Here is a letter I sent to the San Jose Mercury News with the title "USOC is broken. Who
will fix it?"
The resignation of Lloyd Ward as CEO of the U.S. Olympic Committee
(3/2/03, C1) is a step in the right direction but it doesn't solve the fundamental problem in that
A few years ago, USOC agents assisted a Salt Lake City group in their successful bribery of
International Olympic Committee members. Looking further back, there have been major scandals
involving USOC members every five to ten years for at least a half century. Was that all bad luck? I
USOC supposedly operates under the control of a board of directors representing the National
Governing Bodies (NGBs) of all Olympic sports and a number of others, so we might expect them to
straighten things out. However there is no requirement under governing Federal Law (Ted Stevens
Olympic and Amateur Sports Act) that NGBs provide democratic representation of participants in their
respective sports and, for the most part, they don't. In fact, many NGBs have been taken over by
commercial interests, which gives those interests control over the policies under which their
businesses operate and little interest in fixing corruption at one higher level.
Thus USOC and the NGBs operate as a quasi-governmental agencies with monopoly powers but no
obligation for democratic representation of participants. Unfortunately, while the media gleefully

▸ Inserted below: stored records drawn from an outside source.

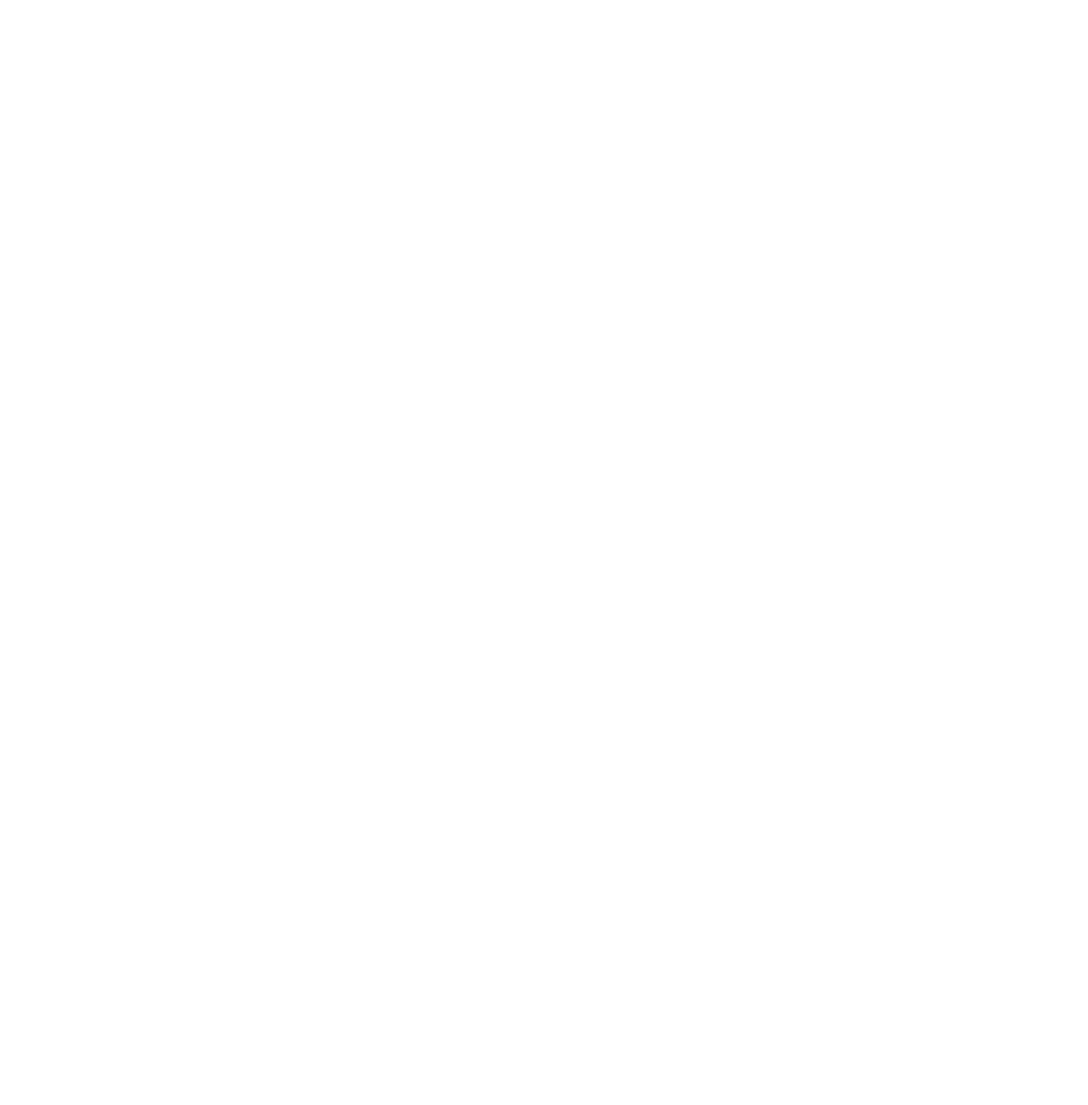
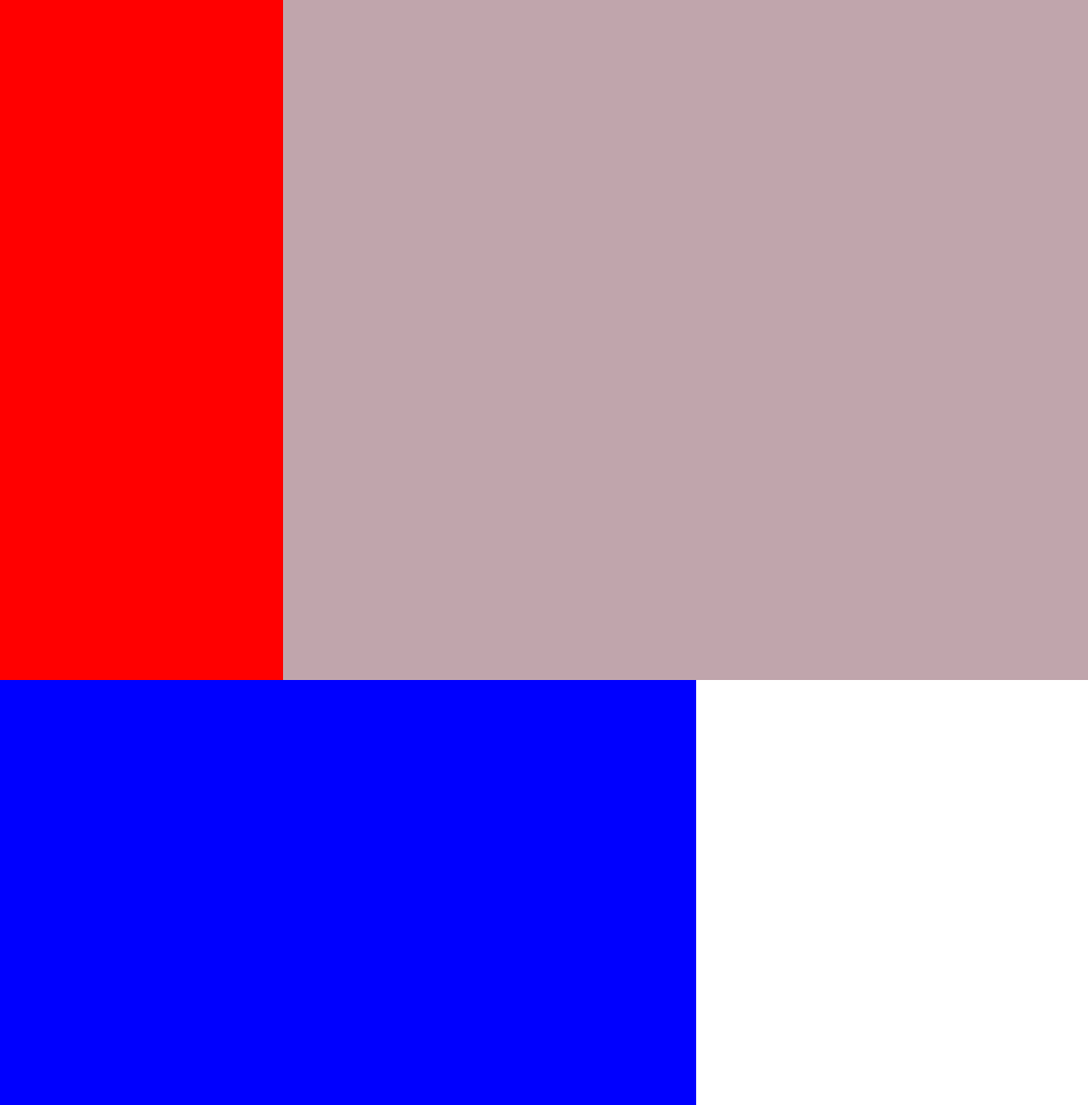
Before and after one commit to ubairnoortech/LandingPageSuzena, a plain HTML site: page index.html in a window 1280 px wide. Shown: the top 1300 px of the page at 85% size. Before the commit the page ends 800 px from the top, so only its background shows below. Drawn offline with Linux system fonts and the light colour scheme.

Commit message:
inside main 3 parts added and css also add

```diff
--- a/index.html
+++ b/index.html
@@ -7,6 +7,17 @@
     <link rel="stylesheet" href="style.css">
 </head>
 <body>
+    <div id="main">
+<!-- we make 3 parts in main-->
+<div id="part1">
 
+</div>
+<div id="part2">
+
+</div>
+<div id="part3">
+
+</div>
+    </div>
 </body>
 </html>
--- a/style.css
+++ b/style.css
@@ -7,4 +7,28 @@
 html,body{
     height: 100%;
     width: 100%;
+
+
 }
+#main{
+    height: 100%;
+    width: 100%;
+    background: hsl(346deg 17% 70%);
+
+}
+#part1{
+    height: 100%;
+    width: 26%;
+    background-color: red;
+}
+#part2{
+height: 100%;
+width: 64%;
+background-color: blue;
+
+}
+#part3{
+    height: 100%;
+    width: 10%;
+    background-color: rgb(99, 173, 9);
+}
```
Also changed, not shown: ImageLink.txt.
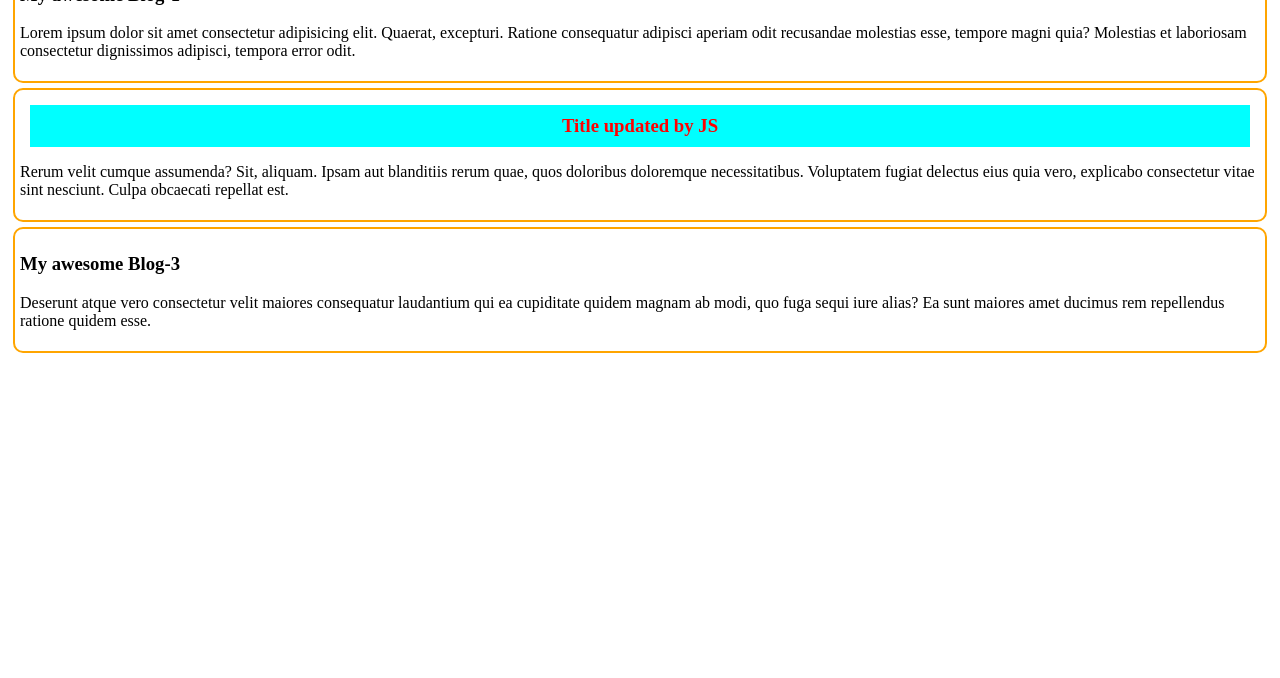
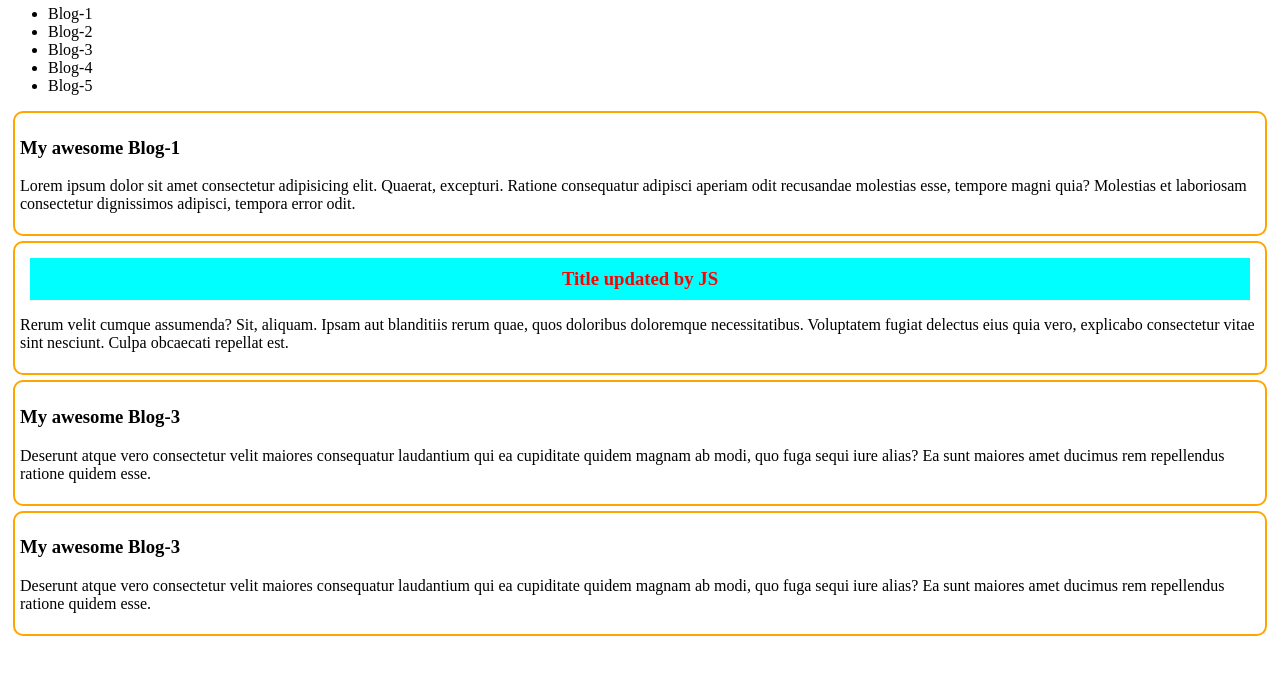
Before and after one commit to RabeyaEty01/js-dom, a plain HTML site: page dom.html in a window 1280 px wide. Shown: the part 122-800 px from the top of the page. Drawn offline with Linux system fonts and the light colour scheme.

Commit message:
element added by using js

```diff
--- a/dom.html
+++ b/dom.html
@@ -24,7 +24,16 @@
         <h1>Welcome to my blog website</h1>
     </header>
     <main>
-        <section class="blogs">
+        <section id="blogs" class="blogs">
+            <header>
+                <h2>Blogs List</h2>
+                <ul id="blog-list">
+                    <li>Blog-1</li>
+                    <li>Blog-2</li>
+                    <li>Blog-3</li>
+                    <li>Blog-4</li>
+                </ul>
+            </header>
             <article class="blog">
                 <h3>My awesome Blog-1</h3>
                 <p>Lorem ipsum dolor sit amet consectetur adipisicing elit. Quaerat, excepturi. Ratione consequatur
@@ -76,20 +85,52 @@
         secondTitle.innerText = 'Title updated by JS';
 
 
-        //explore getElementsByClassName
-        const blogs = document.getElementsByClassName('blog');
 
-        for(const blog of blogs){
-           blog.style.border ='2px solid orange';
-           blog.style.margin= '5px';
-           blog.style.padding='5px';
-           blog.style.borderRadius= '10px';
-        }
 
 
         //document.querySelector('.blog');
         //document.querySelector('#second-blog p');
         //document.querySelectorAll('.blog');
+
+
+        //create and add element by using JS
+        // create the element
+        const li = document.createElement('li');
+        li.innerText = 'Blog-5';
+        //where to add
+        const ul = document.getElementById('blog-list');
+
+        //append new element
+        ul.appendChild(li);
+        //add article
+        const article = document.createElement('article');
+        article.classList.add('blog');
+        // const h3 = document.createElement('h3');
+        // h3.innerText = 'My Awesome Blog-5';
+        // const p = document.createElement('p');
+        // p.innerText = 'Deserunt atque vero consectetur velit maiores consequatur laudantium qui ea cupiditate quidem' ;
+        // article.appendChild(h3);
+        // article.appendChild(p);
+
+        article.innerHTML=`
+        <h3>My awesome Blog-3</h3>
+        <p>Deserunt atque vero consectetur velit maiores consequatur laudantium qui ea cupiditate quidem magnam ab modi, quo fuga sequi iure alias? Ea sunt maiores amet ducimus rem repellendus ratione quidem
+        esse.</p>`
+
+        //parent of article
+        const blogSection =document.getElementById('blogs');
+        blogSection.appendChild(article);
+
+
+        //explore getElementsByClassName
+        const blogs = document.getElementsByClassName('blog');
+
+        for (const blog of blogs) {
+            blog.style.border = '2px solid orange';
+            blog.style.margin = '5px';
+            blog.style.padding = '5px';
+            blog.style.borderRadius = '10px';
+        }
     </script>
 </body>
 
```
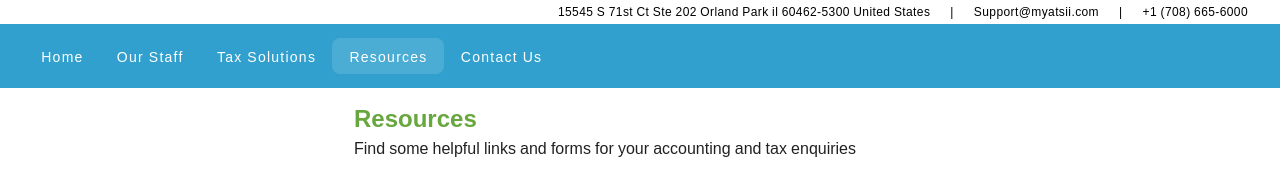
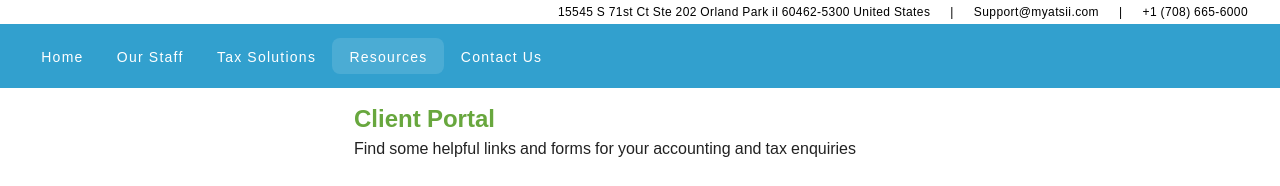
Before and after one commit to yusifk88/taxwebsite, a Nuxt app: page /resources in a window 1280 px wide. Shown: the top 186 px of the page. Built offline with nearby package versions, Linux system fonts and the light colour scheme.

Commit message:
Update resources.vue
client want us replace Resources with Client Portal

```diff
--- a/pages/resources.vue
+++ b/pages/resources.vue
@@ -4,7 +4,7 @@
 
     <v-row>
       <v-col cols="12" sm="6" class="mx-auto">
-        <h2 style="color: #68A73E">Resources</h2>
+        <h2 style="color: #68A73E">Client Portal</h2>
         <p>Find some helpful links and forms for your accounting and tax enquiries</p>
 
         <v-card variant="plain" class="mt-3">
```
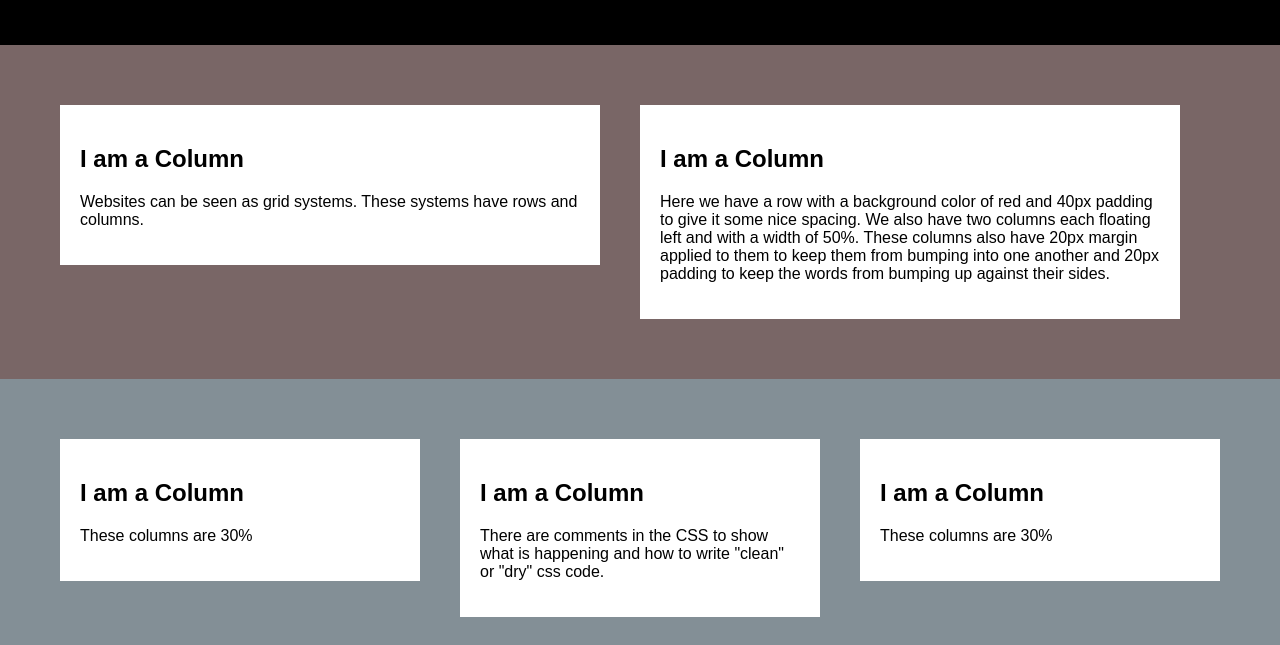
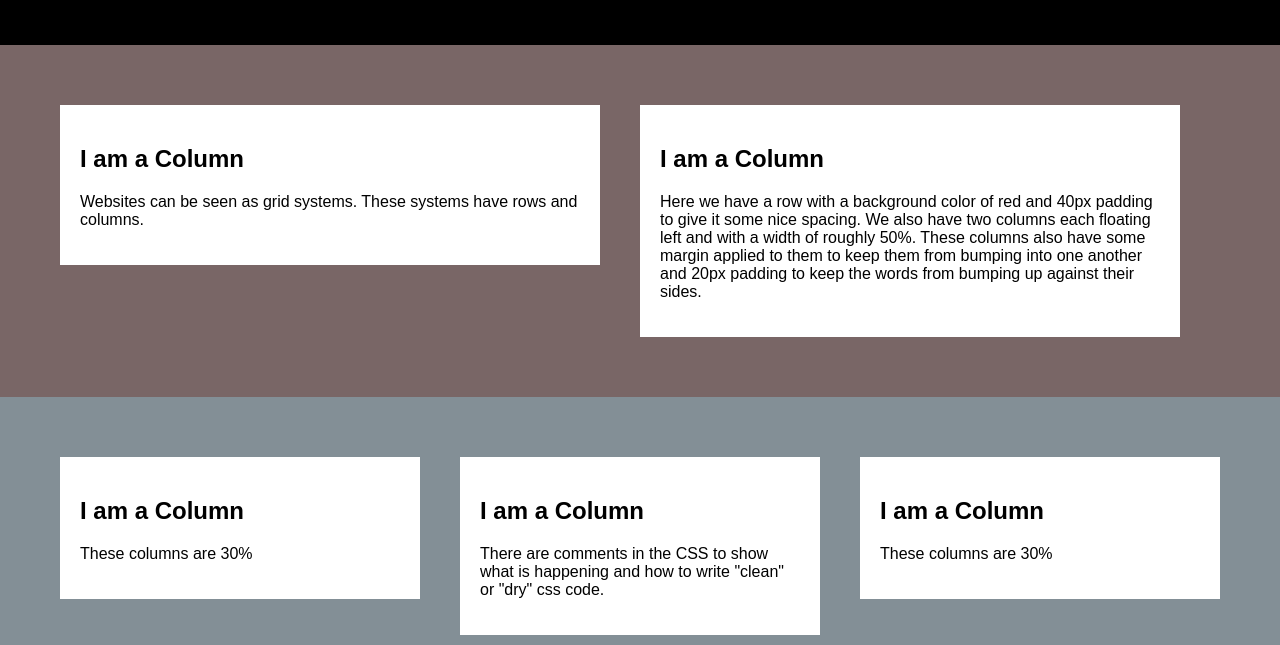
Before and after one commit to AvocadoCasualty/HTML-Template-1, a plain HTML site: page index.html in a window 1280 px wide. Shown: the part 155-800 px from the top of the page. Drawn offline with Linux system fonts and the light colour scheme.

Commit message:
Third Commit

```diff
--- a/index.html
+++ b/index.html
@@ -23,7 +23,7 @@
             </div>
             <div class="col col-half">
                 <h2>I am a Column</h2>
-                <p>Here we have a row with a background color of red and 40px padding to give it some nice spacing. We also have two columns each floating left and with a width of 50%. These columns also have 20px margin applied to them to keep them from bumping into one another and 20px padding to keep the words from bumping up against their sides.</p>
+                <p>Here we have a row with a background color of red and 40px padding to give it some nice spacing. We also have two columns each floating left and with a width of roughly 50%. These columns also have some margin applied to them to keep them from bumping into one another and 20px padding to keep the words from bumping up against their sides.</p>
             </div>
         </div>
         <div class="clearfix"></div>
```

report the scandals they don't get past the surface level of corruption. I believe that fixing it
will require an act of Congress.